The Challenge of Unraveling Thoughts

I lost my mom to cancer 17 years ago this year, but I feel like I’ve never been able to properly greave. I was 22 at the time and she was sick for 8 years before that, so many memories of her are of when she was sick. My family was never known to share feelings, even before my mom passed. Months after her passing, my dad told me to “suck it up.” After many years of struggling with this thought, I understand my Dad’s comment wasn’t because he didn’t care about her or me, but he was doing that best he could during that time (I understand this now with the help of Brene Brown).
After listening to your podcasts all summer and eventually joining SCS in December, I continue to struggle to wrap my head around my move from suffering to sadness, to something more neutral.

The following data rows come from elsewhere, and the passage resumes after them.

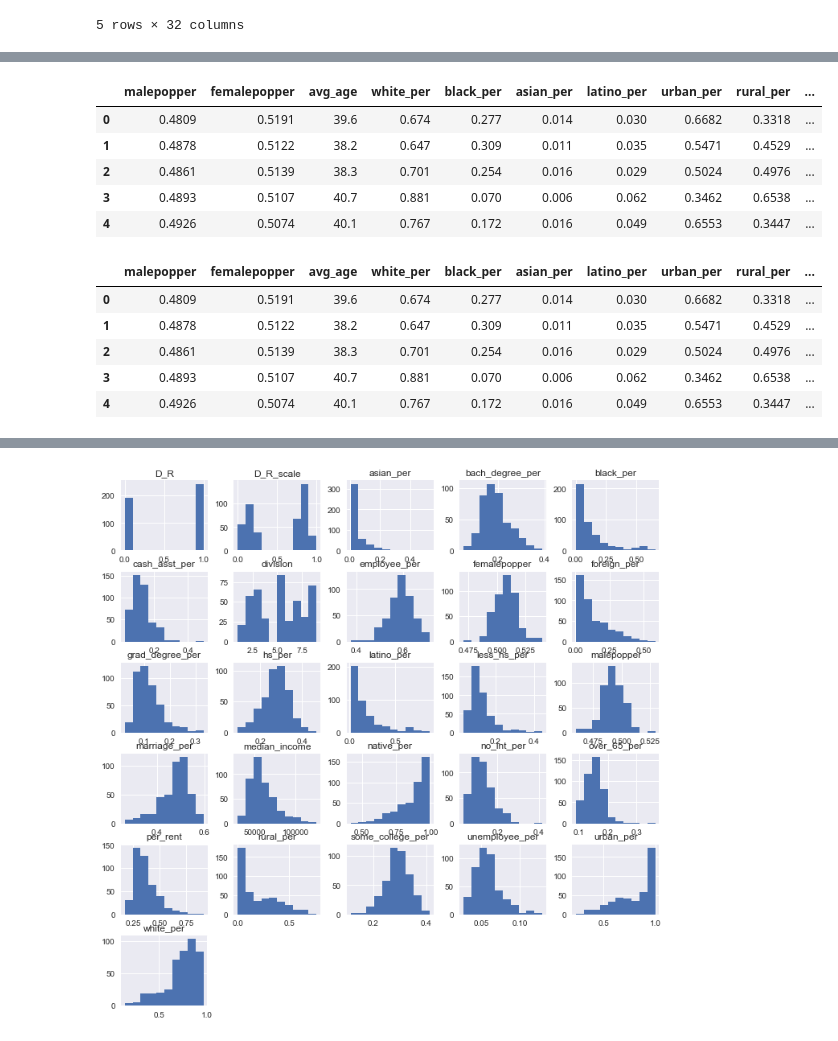
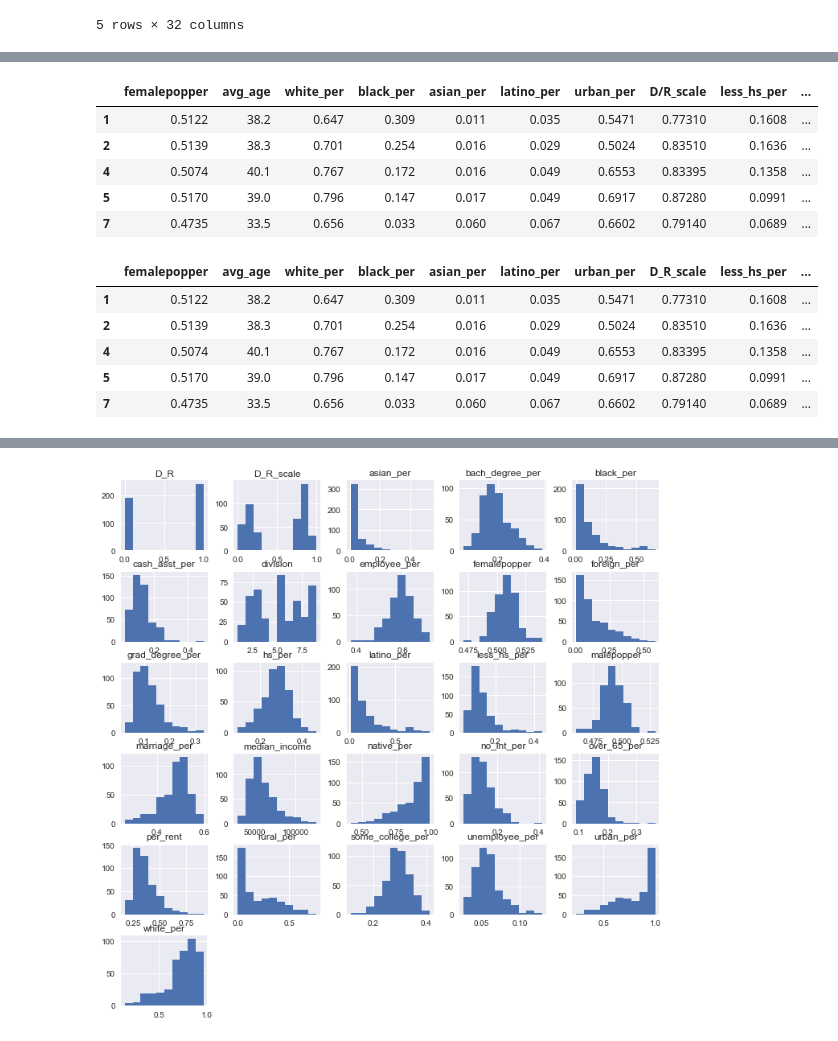
Before and after one commit to scbronder/state_predictor, a Jupyter notebook: mod2_v2.ipynb, the cells around one changed output, grey strips where cells are left out. Drawn from its saved outputs; the diff is of its cells as text; code cells hidden in the pictures.

Commit message:
columns cleaned

```diff
--- a/mod2_v2.ipynb
+++ b/mod2_v2.ipynb
@@ -910,0 +901,6 @@ dtype: bool
+# %%
+df_final14 = df_final14[df_final14['D/R_scale'] != 1]
+#getting rid of uncontested districts
+# %%
+df_final14 = df_final14[df_final14['D/R_scale'] != 0]
+#getting rid of uncontested districts
@@ -913,23 +918,23 @@ dtype: bool
 # %%
-df_final_drop = df_final14.drop(['state','district','congdist','dem_vote','rep_vote'], axis=1)
+df_final_drop = df_final14.drop(['state','district','congdist','dem_vote','rep_vote','malepopper','rural_per', 'D/R'], axis=1)
 df_final_drop.iloc[:,0:20].head()
 # %% [output]
-|  | malepopper | femalepopper | avg_age | white_per | black_per | asian_per | latino_per | urban_per | rural_per | ... |
-| 0 | 0.4809 | 0.5191 | 39.6 | 0.674 | 0.277 | 0.014 | 0.030 | 0.6682 | 0.3318 | ... |
-| 1 | 0.4878 | 0.5122 | 38.2 | 0.647 | 0.309 | 0.011 | 0.035 | 0.5471 | 0.4529 | ... |
-| 2 | 0.4861 | 0.5139 | 38.3 | 0.701 | 0.254 | 0.016 | 0.029 | 0.5024 | 0.4976 | ... |
-| 3 | 0.4893 | 0.5107 | 40.7 | 0.881 | 0.070 | 0.006 | 0.062 | 0.3462 | 0.6538 | ... |
-| 4 | 0.4926 | 0.5074 | 40.1 | 0.767 | 0.172 | 0.016 | 0.049 | 0.6553 | 0.3447 | ... |
+|  | femalepopper | avg_age | white_per | black_per | asian_per | latino_per | urban_per | D/R_scale | less_hs_per | ... |
+| 1 | 0.5122 | 38.2 | 0.647 | 0.309 | 0.011 | 0.035 | 0.5471 | 0.77310 | 0.1608 | ... |
+| 2 | 0.5139 | 38.3 | 0.701 | 0.254 | 0.016 | 0.029 | 0.5024 | 0.83510 | 0.1636 | ... |
+| 4 | 0.5074 | 40.1 | 0.767 | 0.172 | 0.016 | 0.049 | 0.6553 | 0.83395 | 0.1358 | ... |
+| 5 | 0.5170 | 39.0 | 0.796 | 0.147 | 0.017 | 0.049 | 0.6917 | 0.87280 | 0.0991 | ... |
+| 7 | 0.4735 | 33.5 | 0.656 | 0.033 | 0.060 | 0.067 | 0.6602 | 0.79140 | 0.0689 | ... |
 # %%
-df_final_drop = df_final_drop.rename(columns={'D/R_scale':'D_R_scale', 'D/R':'D_R'})
+df_final_drop = df_final_drop.rename(columns={'D/R_scale':'D_R_scale'})
 df_final_drop.iloc[:,0:20].head()
 # %% [output]
-|  | malepopper | femalepopper | avg_age | white_per | black_per | asian_per | latino_per | urban_per | rural_per | ... |
-| 0 | 0.4809 | 0.5191 | 39.6 | 0.674 | 0.277 | 0.014 | 0.030 | 0.6682 | 0.3318 | ... |
-| 1 | 0.4878 | 0.5122 | 38.2 | 0.647 | 0.309 | 0.011 | 0.035 | 0.5471 | 0.4529 | ... |
-| 2 | 0.4861 | 0.5139 | 38.3 | 0.701 | 0.254 | 0.016 | 0.029 | 0.5024 | 0.4976 | ... |
-| 3 | 0.4893 | 0.5107 | 40.7 | 0.881 | 0.070 | 0.006 | 0.062 | 0.3462 | 0.6538 | ... |
-| 4 | 0.4926 | 0.5074 | 40.1 | 0.767 | 0.172 | 0.016 | 0.049 | 0.6553 | 0.3447 | ... |
+|  | femalepopper | avg_age | white_per | black_per | asian_per | latino_per | urban_per | D_R_scale | less_hs_per | ... |
+| 1 | 0.5122 | 38.2 | 0.647 | 0.309 | 0.011 | 0.035 | 0.5471 | 0.77310 | 0.1608 | ... |
+| 2 | 0.5139 | 38.3 | 0.701 | 0.254 | 0.016 | 0.029 | 0.5024 | 0.83510 | 0.1636 | ... |
+| 4 | 0.5074 | 40.1 | 0.767 | 0.172 | 0.016 | 0.049 | 0.6553 | 0.83395 | 0.1358 | ... |
+| 5 | 0.5170 | 39.0 | 0.796 | 0.147 | 0.017 | 0.049 | 0.6917 | 0.87280 | 0.0991 | ... |
+| 7 | 0.4735 | 33.5 | 0.656 | 0.033 | 0.060 | 0.067 | 0.6602 | 0.79140 | 0.0689 | ... |
 # %%
 df_final_drop.head()
 # %% [output]
```
Also changed, not shown: parts of 24 cells of this notebook.
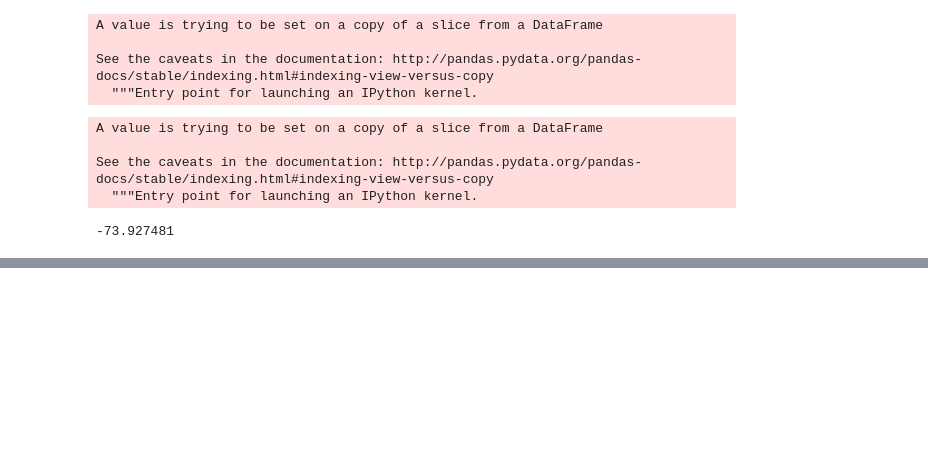
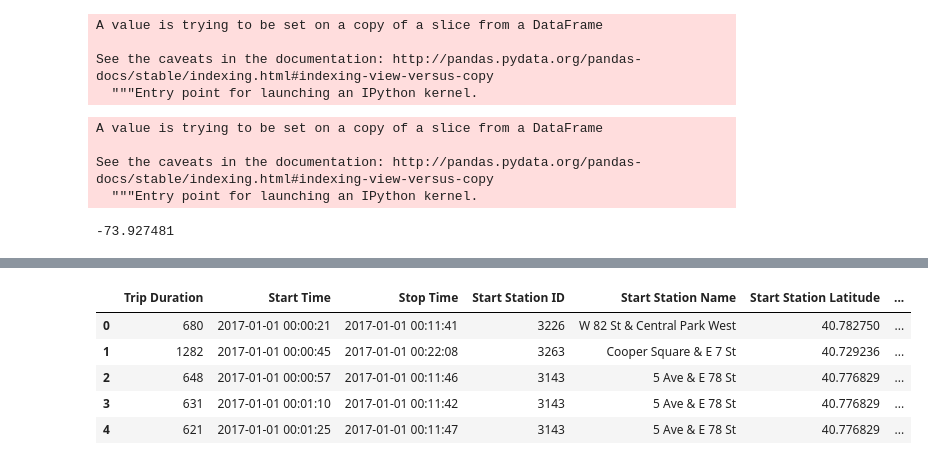
Before and after one commit to inistar/mta-bike-ds, a Jupyter notebook: mta_taxi_EDA.ipynb, the cells around one changed output, grey strips where cells are left out. Drawn from its saved outputs; the diff is of its cells as text; code cells hidden in the pictures; blank space fills up the shorter version.

```diff
--- a/mta_taxi_EDA.ipynb
+++ b/mta_taxi_EDA.ipynb
@@ -135,0 +170,17 @@ mta_loc['long'][244]
+# %%
+bike_df['month'] = bike_df['Start Time'].dt.month
+# %%
+bike_df['year'] = bike_df['Start Time'].dt.year
+# %%
+bike_df['day_of_week'] = bike_df['Start Time'].dt.weekday_name
+# %%
+bike_df['time_of_day'] = bike_df['Start Time'].dt.hour
+# %%
+bike_df.head()
+# %% [output]
+|  | Trip Duration | Start Time | Stop Time | Start Station ID | Start Station Name | Start Station Latitude | ... |
+| 0 | 680 | 2017-01-01 00:00:21 | 2017-01-01 00:11:41 | 3226 | W 82 St & Central Park West | 40.782750 | ... |
+| 1 | 1282 | 2017-01-01 00:00:45 | 2017-01-01 00:22:08 | 3263 | Cooper Square & E 7 St | 40.729236 | ... |
+| 2 | 648 | 2017-01-01 00:00:57 | 2017-01-01 00:11:46 | 3143 | 5 Ave & E 78 St | 40.776829 | ... |
+| 3 | 631 | 2017-01-01 00:01:10 | 2017-01-01 00:11:42 | 3143 | 5 Ave & E 78 St | 40.776829 | ... |
+| 4 | 621 | 2017-01-01 00:01:25 | 2017-01-01 00:11:47 | 3143 | 5 Ave & E 78 St | 40.776829 | ... |
```
Also changed, not shown: parts of 12 cells of this notebook.
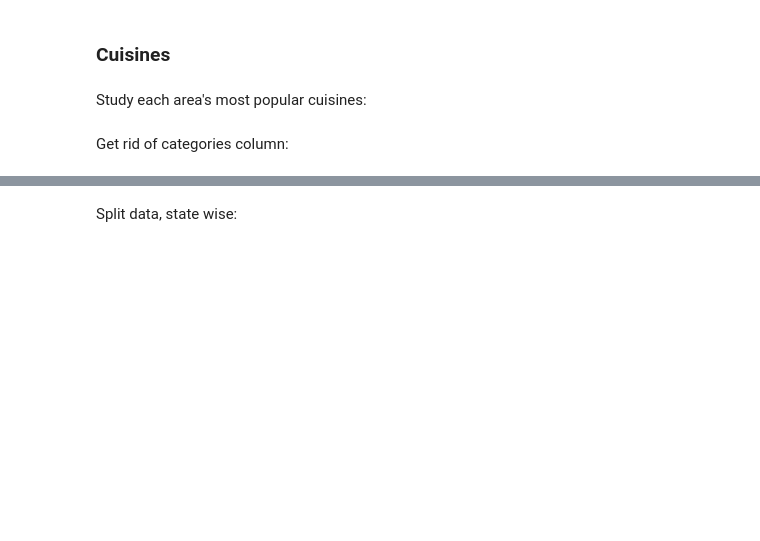
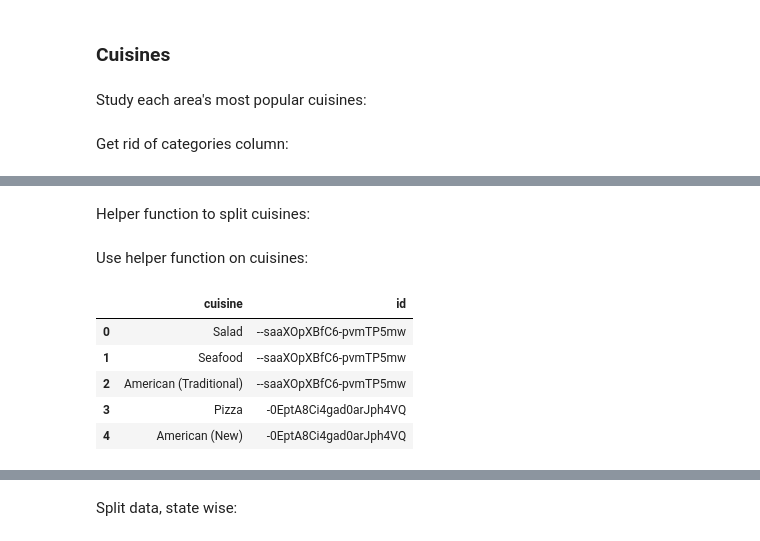
Before and after one commit to mzhou356/Mod3-Project, a Jupyter notebook: Data Cleaning for Cuisines and Hours.ipynb, the cells around one changed output, grey strips where cells are left out. Drawn from its saved outputs; the diff is of its cells as text; code cells hidden in the pictures; blank space fills up the shorter version.

```diff
--- a/Data Cleaning for Cuisines and Hours.ipynb
+++ b/Data Cleaning for Cuisines and Hours.ipynb
@@ -187,3 +210,5 @@ df.head()
 | 2 | [{'open': [{'is_overnight': False... | -1Jfl_zix9l1RRWOPmzSEQ | IHOP | $$ | 2.5 | 125 | NaN | MD | Breakfast & Brunch|American (Trad... |
 | 3 | NaN | -34232Z9Njha7auSGehjdQ | Capitol Seafood & Crab | $ | 4.0 | 13 | NaN | MD | Seafood |
 | 4 | [{'open': [{'is_overnight': False... | -34O36suTEIwy0DIvpW8PA | Dunkin’ Donuts | $ | 4.5 | 2 | NaN | VA | Donuts|Coffee & Tea|Breakfast & B... |
+# %% [markdown]
+Helper function to split cuisines:
@@ -189,0 +229,12 @@ df.head()
+# %% [markdown]
+Use helper function on cuisines:
+# %%
+df_add = split_rows(df, "id", "cuisines", "|")
+df_add.head()
+# %% [output]
+|  | cuisine | id |
+| 0 | Salad | --saaXOpXBfC6-pvmTP5mw |
+| 1 | Seafood | --saaXOpXBfC6-pvmTP5mw |
+| 2 | American (Traditional) | --saaXOpXBfC6-pvmTP5mw |
+| 3 | Pizza | -0EptA8Ci4gad0arJph4VQ |
+| 4 | American (New) | -0EptA8Ci4gad0arJph4VQ |
```
Also changed, not shown: parts of 75 cells of this notebook.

I would like to get to a place where I can talk about my mom with family, honoring her memory and not end up in a puddle of tears. I both understand and appreciate the concept that nothing has meaning until we assign the meaning, and it’s not the act of my mom’s death that causes suffering. Somewhere I have thoughts, assigning meaning to her death, which in turn causes my pain/suffering. Identifying each of these thoughts, proves challenging.

I’ve been working through her death itself:
C: My mom died young (47)
T: It’s not fair
F: Devastation
A: Buffering (Food, work)
R: Avoiding feelings

T: It was her time
F: Acceptance
A: Being with my emotions (journaling)
R: Acknowledging my emotions

However, I feel I’ve lost direction as I am unsure how to identify (each thought) and unravel them to create a more neutral, or less painful experience when I think about her now. I understand this will be a lot of thought work and I know I must rise to the challenge. I feel like my feelings surrounding her passing are like a huge ball of rubber bands. Each rubber band a different color; similar elastic qualities though entangled; with a slightly different struggle to remove each from the ball.

Today is her birthday and in honor of her memory, I have committed to working harder on my mental health.

p.s. In re-reading what I’ve just written, I believe I am assigning meaning of my mom’s passing to my family members and how they might be feeling (I am a very empathetic person). This now seems so unnecessary as I am responsible for my own thoughts and feelings and no one else. I need to stop it! 🙂 *Ode to the value of self-coaching.

Of course, I feel your insight on this would still be quite useful.

Thank-you Brooke!